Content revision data
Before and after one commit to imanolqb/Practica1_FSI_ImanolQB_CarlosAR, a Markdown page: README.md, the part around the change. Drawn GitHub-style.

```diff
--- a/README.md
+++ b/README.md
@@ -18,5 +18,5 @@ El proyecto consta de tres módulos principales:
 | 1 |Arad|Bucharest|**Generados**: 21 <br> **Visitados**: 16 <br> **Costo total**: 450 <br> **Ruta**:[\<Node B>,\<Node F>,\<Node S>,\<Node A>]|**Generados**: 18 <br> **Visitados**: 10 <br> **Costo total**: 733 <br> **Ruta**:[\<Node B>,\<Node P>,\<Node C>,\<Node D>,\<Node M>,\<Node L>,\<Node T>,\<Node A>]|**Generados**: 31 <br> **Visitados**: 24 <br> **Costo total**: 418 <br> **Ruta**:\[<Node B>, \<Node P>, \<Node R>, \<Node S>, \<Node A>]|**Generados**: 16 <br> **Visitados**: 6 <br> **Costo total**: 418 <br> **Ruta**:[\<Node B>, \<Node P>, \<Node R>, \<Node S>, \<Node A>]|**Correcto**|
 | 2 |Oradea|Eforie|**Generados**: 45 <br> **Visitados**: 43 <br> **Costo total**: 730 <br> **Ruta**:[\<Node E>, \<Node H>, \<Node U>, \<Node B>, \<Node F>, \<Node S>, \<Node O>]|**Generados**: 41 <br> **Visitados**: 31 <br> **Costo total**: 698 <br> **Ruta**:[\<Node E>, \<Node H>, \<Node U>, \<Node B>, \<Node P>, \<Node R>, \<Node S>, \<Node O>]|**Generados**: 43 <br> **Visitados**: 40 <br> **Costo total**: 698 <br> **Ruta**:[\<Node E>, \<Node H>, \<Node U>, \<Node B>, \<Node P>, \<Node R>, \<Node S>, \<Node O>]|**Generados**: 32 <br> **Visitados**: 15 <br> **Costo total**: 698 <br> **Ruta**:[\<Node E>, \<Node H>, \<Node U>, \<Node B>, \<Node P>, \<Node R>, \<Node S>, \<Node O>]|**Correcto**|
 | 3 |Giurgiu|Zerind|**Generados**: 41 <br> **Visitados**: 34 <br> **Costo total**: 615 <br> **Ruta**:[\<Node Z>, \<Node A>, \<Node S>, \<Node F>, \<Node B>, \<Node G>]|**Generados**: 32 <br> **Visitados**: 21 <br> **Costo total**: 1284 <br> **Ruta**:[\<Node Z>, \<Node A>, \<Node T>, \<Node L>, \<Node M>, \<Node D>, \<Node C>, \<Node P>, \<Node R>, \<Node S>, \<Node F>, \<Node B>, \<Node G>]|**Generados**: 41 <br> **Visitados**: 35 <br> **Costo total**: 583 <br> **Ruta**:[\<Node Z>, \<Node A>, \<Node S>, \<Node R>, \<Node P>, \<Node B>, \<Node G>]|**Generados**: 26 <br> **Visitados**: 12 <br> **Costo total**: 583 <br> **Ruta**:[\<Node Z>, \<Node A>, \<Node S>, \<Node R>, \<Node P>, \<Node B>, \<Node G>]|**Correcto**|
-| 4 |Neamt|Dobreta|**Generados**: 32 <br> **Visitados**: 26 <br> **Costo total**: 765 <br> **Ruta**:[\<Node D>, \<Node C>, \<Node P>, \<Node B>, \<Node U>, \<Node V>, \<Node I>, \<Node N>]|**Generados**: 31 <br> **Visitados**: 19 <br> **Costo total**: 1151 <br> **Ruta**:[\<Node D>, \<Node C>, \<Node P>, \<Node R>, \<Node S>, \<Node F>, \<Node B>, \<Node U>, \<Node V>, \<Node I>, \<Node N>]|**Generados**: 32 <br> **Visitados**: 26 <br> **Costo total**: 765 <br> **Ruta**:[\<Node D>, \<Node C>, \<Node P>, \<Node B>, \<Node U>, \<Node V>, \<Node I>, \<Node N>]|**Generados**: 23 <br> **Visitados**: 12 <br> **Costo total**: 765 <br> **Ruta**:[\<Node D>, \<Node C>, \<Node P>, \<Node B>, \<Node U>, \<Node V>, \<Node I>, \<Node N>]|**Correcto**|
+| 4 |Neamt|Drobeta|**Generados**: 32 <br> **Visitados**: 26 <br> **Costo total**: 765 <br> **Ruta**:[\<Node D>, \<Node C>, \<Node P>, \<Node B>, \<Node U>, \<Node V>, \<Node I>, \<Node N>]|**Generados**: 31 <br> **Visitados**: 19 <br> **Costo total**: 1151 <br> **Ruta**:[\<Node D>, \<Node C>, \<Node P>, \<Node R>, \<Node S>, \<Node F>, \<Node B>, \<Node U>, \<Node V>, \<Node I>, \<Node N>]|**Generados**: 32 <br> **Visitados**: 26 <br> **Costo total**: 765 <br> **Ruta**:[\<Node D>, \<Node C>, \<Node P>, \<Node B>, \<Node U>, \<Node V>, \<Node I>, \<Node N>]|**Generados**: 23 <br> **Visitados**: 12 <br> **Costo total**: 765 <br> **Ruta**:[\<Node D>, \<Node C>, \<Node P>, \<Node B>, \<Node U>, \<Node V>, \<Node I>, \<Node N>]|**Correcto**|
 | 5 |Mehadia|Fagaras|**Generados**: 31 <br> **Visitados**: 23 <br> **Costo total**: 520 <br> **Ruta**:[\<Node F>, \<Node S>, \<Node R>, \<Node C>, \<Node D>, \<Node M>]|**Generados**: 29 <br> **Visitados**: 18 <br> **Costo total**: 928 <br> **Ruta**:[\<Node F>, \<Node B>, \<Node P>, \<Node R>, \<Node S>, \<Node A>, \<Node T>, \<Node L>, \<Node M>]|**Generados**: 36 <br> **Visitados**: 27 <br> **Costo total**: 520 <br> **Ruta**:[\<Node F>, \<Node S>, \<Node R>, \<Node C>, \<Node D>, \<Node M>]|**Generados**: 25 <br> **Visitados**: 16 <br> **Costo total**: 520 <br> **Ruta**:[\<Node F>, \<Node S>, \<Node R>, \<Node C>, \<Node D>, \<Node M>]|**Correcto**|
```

§ **Activity**
Each line above that holds the string "README" should be copied and shown.

§ **Exercise answer**
Before and after one commit to imanolqb/Practica1_FSI_ImanolQB_CarlosAR, a Markdown page: README.md, the part around the change. Drawn GitHub-style.
--- a/README.md
+++ b/README.md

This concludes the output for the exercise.